What to produce:
Restate each entry exactly, without pictures.

(Extracted records)
------------------------------------

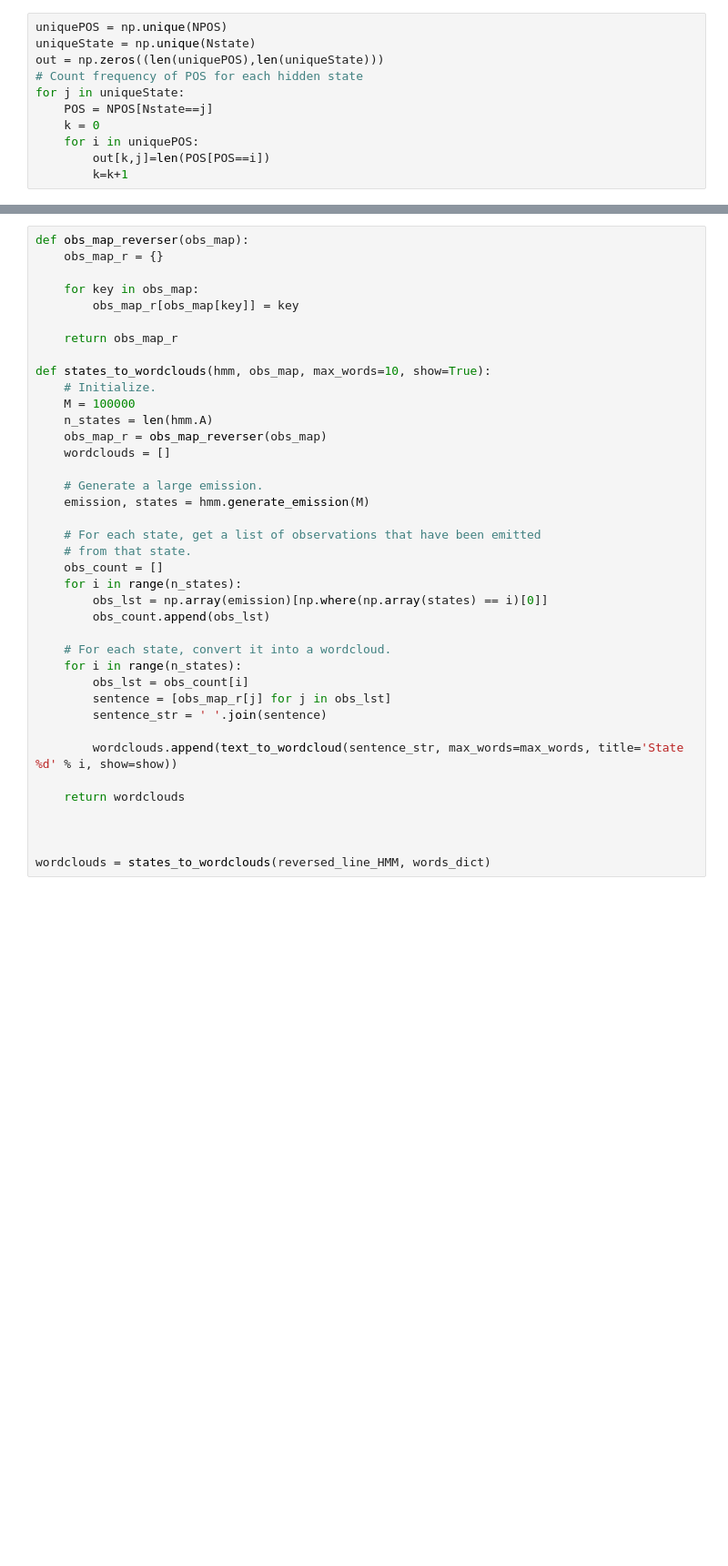
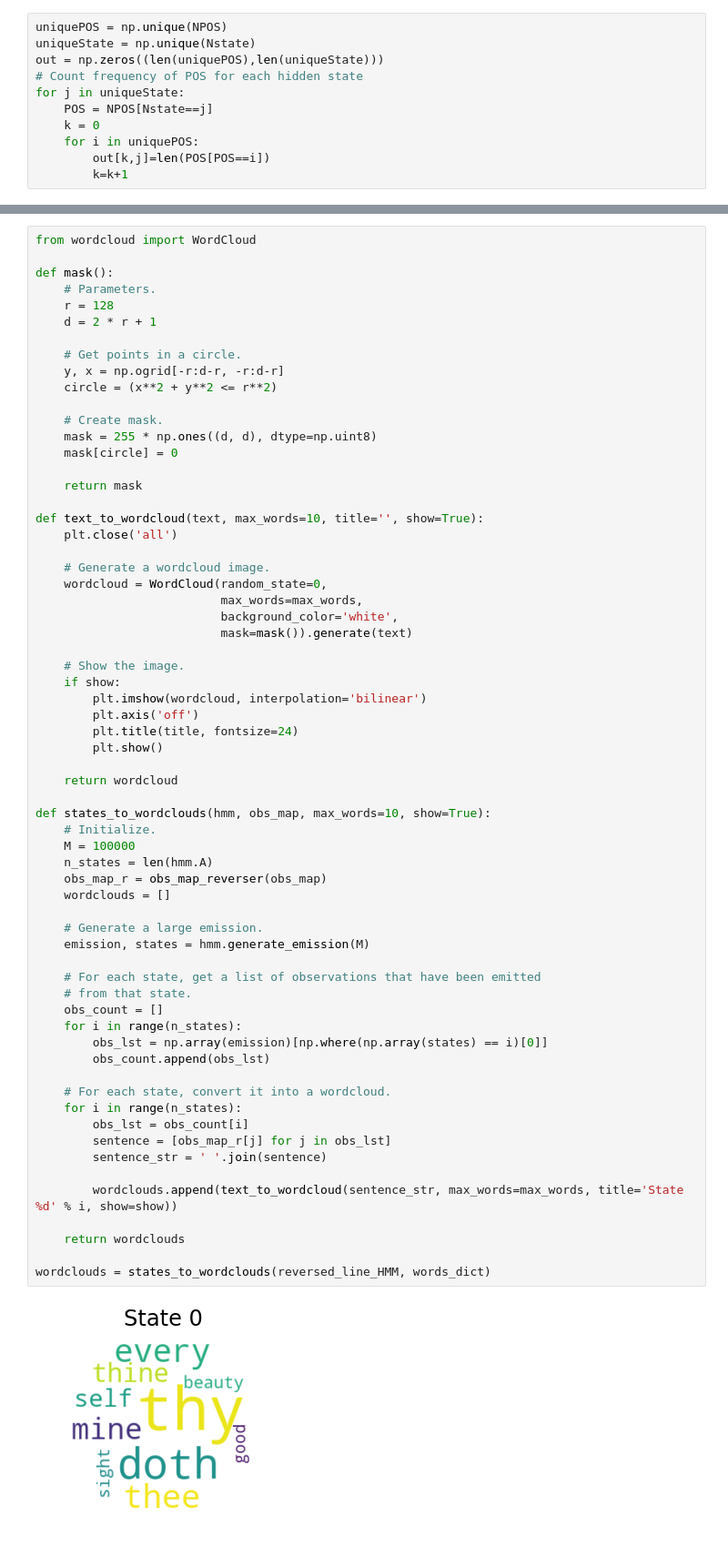
Before and after one commit to miladtaghavi/Miniproject3, a Jupyter notebook: HMMRhymeContext.ipynb, the cells around one changed output, grey strips where cells are left out. Shown at 91% size. Drawn from its saved outputs; the diff is of its cells as text; blank space fills up the shorter version.

```diff
--- a/HMMRhymeContext.ipynb
+++ b/HMMRhymeContext.ipynb
@@ -415,39 +444,66 @@ plt.show()
 # %%
-def obs_map_reverser(obs_map):
-    obs_map_r = {}
+from wordcloud import WordCloud
 
-    for key in obs_map:
-        obs_map_r[obs_map[key]] = key
+def mask():
+    # Parameters.
+    r = 128
+    d = 2 * r + 1
 
-    return obs_map_r
+    # Get points in a circle.
+    y, x = np.ogrid[-r:d-r, -r:d-r]
+    circle = (x**2 + y**2 <= r**2)
+
+    # Create mask.
+    mask = 255 * np.ones((d, d), dtype=np.uint8)
+    mask[circle] = 0
+
+    return mask
+
+def text_to_wordcloud(text, max_words=10, title='', show=True):
+    plt.close('all')
+
+    # Generate a wordcloud image.
+    wordcloud = WordCloud(random_state=0,
+                          max_words=max_words,
+                          background_color='white',
+                          mask=mask()).generate(text)
+
+    # Show the image.
+    if show:
+        plt.imshow(wordcloud, interpolation='bilinear')
+        plt.axis('off')
+        plt.title(title, fontsize=24)
+        plt.show()
+
+    return wordcloud
 
 def states_to_wordclouds(hmm, obs_map, max_words=10, show=True):
     # Initialize.
     M = 100000
     n_states = len(hmm.A)
     obs_map_r = obs_map_reverser(obs_map)
     wordclouds = []
 
     # Generate a large emission.
     emission, states = hmm.generate_emission(M)
 
     # For each state, get a list of observations that have been emitted
     # from that state.
     obs_count = []
     for i in range(n_states):
         obs_lst = np.array(emission)[np.where(np.array(states) == i)[0]]
         obs_count.append(obs_lst)
 
     # For each state, convert it into a wordcloud.
     for i in range(n_states):
         obs_lst = obs_count[i]
         sentence = [obs_map_r[j] for j in obs_lst]
         sentence_str = ' '.join(sentence)
 
         wordclouds.append(text_to_wordcloud(sentence_str, max_words=max_words, title='State %d' % i, show=show))
 
     return wordclouds
 
-
-
 wordclouds = states_to_wordclouds(reversed_line_HMM, words_dict)
+# %% [output]
+[figure, added]
```
Also changed, not shown: parts of 8 cells of this notebook, 25 other files.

------------------------------------

Answer to the exercise:
Before and after one commit to miladtaghavi/Miniproject3, a Jupyter notebook: HMMRhymeContext.ipynb, the cells around one changed output, grey strips where cells are left out. Shown at 91% size. Drawn from its saved outputs; the diff is of its cells as text; blank space fills up the shorter version.

```diff
--- a/HMMRhymeContext.ipynb
+++ b/HMMRhymeContext.ipynb
@@ -415,39 +444,66 @@ plt.show()
 # %%
-def obs_map_reverser(obs_map):
-    obs_map_r = {}
+from wordcloud import WordCloud
 
-    for key in obs_map:
-        obs_map_r[obs_map[key]] = key
+def mask():
+    # Parameters.
+    r = 128
+    d = 2 * r + 1
 
-    return obs_map_r
+    # Get points in a circle.
+    y, x = np.ogrid[-r:d-r, -r:d-r]
+    circle = (x**2 + y**2 <= r**2)
+
+    # Create mask.
+    mask = 255 * np.ones((d, d), dtype=np.uint8)
+    mask[circle] = 0
+
+    return mask
+
+def text_to_wordcloud(text, max_words=10, title='', show=True):
+    plt.close('all')
+
+    # Generate a wordcloud image.
+    wordcloud = WordCloud(random_state=0,
+                          max_words=max_words,
+                          background_color='white',
+                          mask=mask()).generate(text)
+
+    # Show the image.
+    if show:
+        plt.imshow(wordcloud, interpolation='bilinear')
+        plt.axis('off')
+        plt.title(title, fontsize=24)
+        plt.show()
+
+    return wordcloud
 
 def states_to_wordclouds(hmm, obs_map, max_words=10, show=True):
     # Initialize.
     M = 100000
     n_states = len(hmm.A)
     obs_map_r = obs_map_reverser(obs_map)
     wordclouds = []
 
     # Generate a large emission.
     emission, states = hmm.generate_emission(M)
 
     # For each state, get a list of observations that have been emitted
     # from that state.
     obs_count = []
     for i in range(n_states):
         obs_lst = np.array(emission)[np.where(np.array(states) == i)[0]]
         obs_count.append(obs_lst)
 
     # For each state, convert it into a wordcloud.
     for i in range(n_states):
         obs_lst = obs_count[i]
         sentence = [obs_map_r[j] for j in obs_lst]
         sentence_str = ' '.join(sentence)
 
         wordclouds.append(text_to_wordcloud(sentence_str, max_words=max_words, title='State %d' % i, show=show))
 
     return wordclouds
 
-
-
 wordclouds = states_to_wordclouds(reversed_line_HMM, words_dict)
+# %% [output]
+[figure, added]
```
Also changed, not shown: parts of 8 cells of this notebook, 25 other files.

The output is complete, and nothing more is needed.